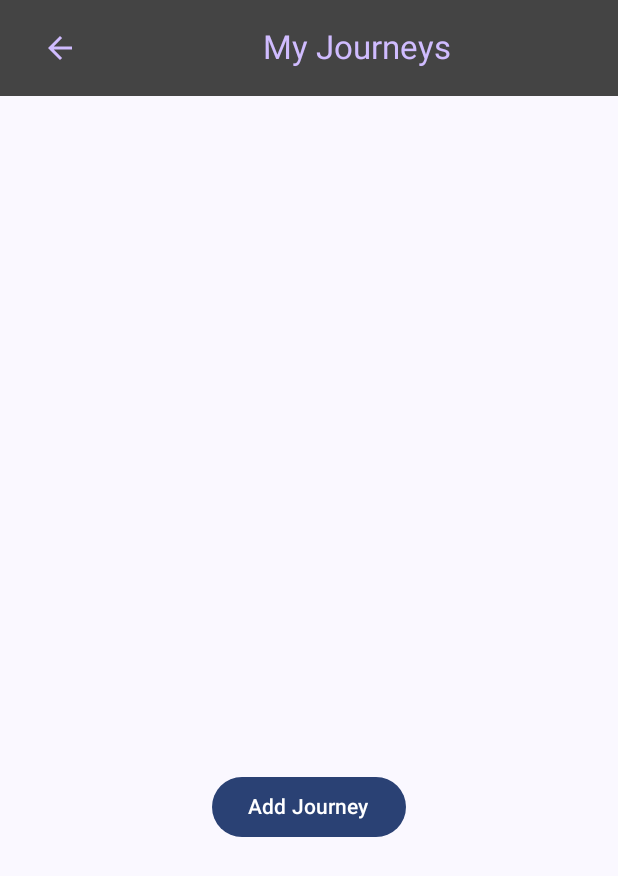
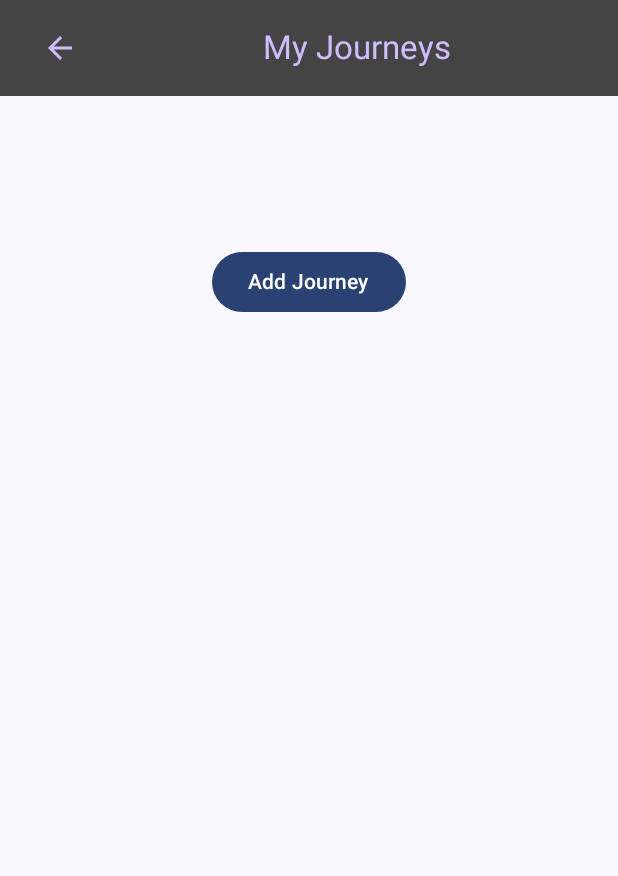
Before and after one commit to au706600/TripJournal-project, an Android app built with Jetpack Compose: the screen it shows after launch (MainActivity), after a tap on "My Journeys", on a phone screen of 412 x 824 dp. Shown: the top 876 px of the screen. Run offline under Robolectric (Android 15) with nearby library versions, the phone set to English and light mode, and no system bars; our stand-ins replace Firebase (no records; nobody signed in at launch, a user with empty details on screens opened directly), livedata-compose; libraries missing offline, so code that uses them is left out: com.google.android.engage; 2 statements that could not run were skipped.

Commit message:
Add journey, my journeys updated. Now creating lists is possible after clicking on save. It saves state when going to mainpage and back to "My Journeys". But doesn't save state when launching the app again.

```diff
--- a/app/build.gradle.kts
+++ b/app/build.gradle.kts
@@ -60,6 +60,8 @@ dependencies {
     implementation("androidx.navigation:navigation-compose:2.7.5")
     implementation("androidx.navigation:navigation-runtime-ktx:2.7.5")
 
+    implementation("androidx.compose.runtime:runtime-livedata:1.5.4")
+    implementation("androidx.lifecycle:lifecycle-viewmodel-compose:2.6.2")
     implementation(platform("com.google.firebase:firebase-bom:32.6.0"))
     implementation("com.google.firebase:firebase-firestore")
     implementation("com.google.firebase:firebase-auth-ktx")
--- a/app/src/main/java/com/example/tripjournal_project/MainActivity.kt
+++ b/app/src/main/java/com/example/tripjournal_project/MainActivity.kt
@@ -17,6 +17,7 @@ import androidx.compose.material3.Text
 import androidx.compose.runtime.Composable
 import androidx.compose.ui.Modifier
 import androidx.compose.ui.tooling.preview.Preview
+import androidx.lifecycle.viewmodel.compose.viewModel
 import androidx.navigation.NavController
 import androidx.navigation.compose.NavHost
 import androidx.navigation.compose.composable
@@ -63,6 +64,8 @@ class MainActivity : ComponentActivity() {
         setContent {
             TripJournalprojectTheme {
                 val navController = rememberNavController()
+                val journeyViewModel: JourneyViewModel = viewModel()
+
                 // A surface container using the 'background' color from the theme
                 Surface(
                     modifier = Modifier.fillMaxSize(),
@@ -116,7 +119,7 @@ class MainActivity : ComponentActivity() {
 
                         composable("My Journeys")
                         {
-                            MyJourneys(navController = navController)
+                            MyJourneys(navController = navController, journeyViewModel = journeyViewModel)
                             {
                                 navController.popBackStack("mainpage", inclusive = false)
                             }
@@ -124,7 +127,7 @@ class MainActivity : ComponentActivity() {
 
                         composable("Add Journey")
                         {
-                            AddJourney(navController = navController) {
+                            AddJourney(navController = navController, journeyViewModel = journeyViewModel) {
                                 navController.popBackStack("My Journeys", inclusive = false)
                             }
                         }
--- a/app/src/main/java/com/example/tripjournal_project/My Journeys.kt
+++ b/app/src/main/java/com/example/tripjournal_project/My Journeys.kt
@@ -1,12 +1,16 @@
 package com.example.tripjournal_project
 
+import androidx.compose.foundation.background
 import androidx.compose.foundation.layout.Column
+import androidx.compose.foundation.layout.PaddingValues
 import androidx.compose.foundation.layout.Row
 import androidx.compose.foundation.layout.Spacer
 import androidx.compose.foundation.layout.fillMaxHeight
 import androidx.compose.foundation.layout.fillMaxWidth
 import androidx.compose.foundation.layout.height
 import androidx.compose.foundation.layout.wrapContentSize
+import androidx.compose.foundation.lazy.LazyColumn
+import androidx.compose.foundation.lazy.items
 import androidx.compose.material.icons.Icons
 import androidx.compose.material.icons.filled.ArrowBack
 import androidx.compose.material3.Button
@@ -17,18 +21,24 @@ import androidx.compose.material3.Text
 import androidx.compose.material3.TopAppBar
 import androidx.compose.material3.TopAppBarDefaults
 import androidx.compose.runtime.Composable
+import androidx.compose.runtime.LaunchedEffect
+import androidx.compose.runtime.getValue
 import androidx.compose.runtime.rememberCoroutineScope
 import androidx.compose.ui.Alignment
 import androidx.compose.ui.Modifier
 import androidx.compose.ui.graphics.Color
 import androidx.compose.ui.unit.dp
 import androidx.navigation.NavController
+import androidx.compose.runtime.livedata.observeAsState
+import androidx.compose.runtime.mutableStateOf
+import androidx.compose.runtime.remember
+import androidx.compose.runtime.setValue
 import kotlinx.coroutines.launch
 
 @OptIn(ExperimentalMaterial3Api::class)
 @Composable
 
-fun MyJourneys(navController: NavController, back:()->Unit)
+fun MyJourneys(navController: NavController,journeyViewModel: JourneyViewModel, back:()->Unit)
 {
     val scope = rememberCoroutineScope()
     Column(modifier = Modifier
@@ -59,9 +69,25 @@ fun MyJourneys(navController: NavController, back:()->Unit)
             )
         )
 
+        var journeys by remember { mutableStateOf<List<Journey>>(emptyList()) }
+
+        LaunchedEffect(journeyViewModel.journeys) {
+            journeys = journeyViewModel.journeys.value
+        }
+
+        LazyColumn(modifier = Modifier
+            .fillMaxWidth()
+            .background(color = Color.LightGray)
+        ) {
+            items(journeys) { journey ->
+                Text(text = journey.name)
+                Spacer(modifier = Modifier.fillMaxWidth().height(15.dp))
+            }
+        }
+
         Spacer(modifier = Modifier
             .fillMaxWidth()
-            .height(450.dp))
+            .height(100.dp))
 
         Button(onClick = {
             scope.launch {
--- a/app/src/main/java/com/example/tripjournal_project/menuitem.kt
+++ b/app/src/main/java/com/example/tripjournal_project/menuitem.kt
@@ -11,11 +11,14 @@ import androidx.compose.foundation.layout.width
 import androidx.compose.material3.MaterialTheme
 import androidx.compose.material3.Text
 import androidx.compose.runtime.Composable
+import androidx.compose.runtime.State
+import androidx.compose.runtime.mutableStateOf
 import androidx.compose.ui.Alignment
 import androidx.compose.ui.Modifier
 import androidx.compose.ui.graphics.Color
 import androidx.compose.ui.unit.dp
 import androidx.compose.ui.unit.sp
+import androidx.lifecycle.ViewModel
 
 data class Metamodel(
     val id: String,
@@ -24,6 +27,16 @@ data class Metamodel(
     val onClick: () -> Unit
 )
 
+data class Journey(val name: String)
+
+class JourneyViewModel : ViewModel() {
+    private val _journeys = mutableStateOf(listOf<Journey>())
+    val journeys: State<List<Journey>> = _journeys
+
+    fun addJourney(journey: Journey) {
+        _journeys.value = _journeys.value + journey
+    }
+}
 @Composable
 
 fun menuitem(MenuItem: Metamodel, navigate: () -> Unit)
```
Also changed, not shown: app/src/main/java/com/example/tripjournal_project/Add Journey.kt (+30 -1 lines).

Task goal: Return, from the entries, each line that holds "inclusive".

Problem solution:
                                 navController.popBackStack("mainpage", inclusive = false)
                                 navController.popBackStack("My Journeys", inclusive = false)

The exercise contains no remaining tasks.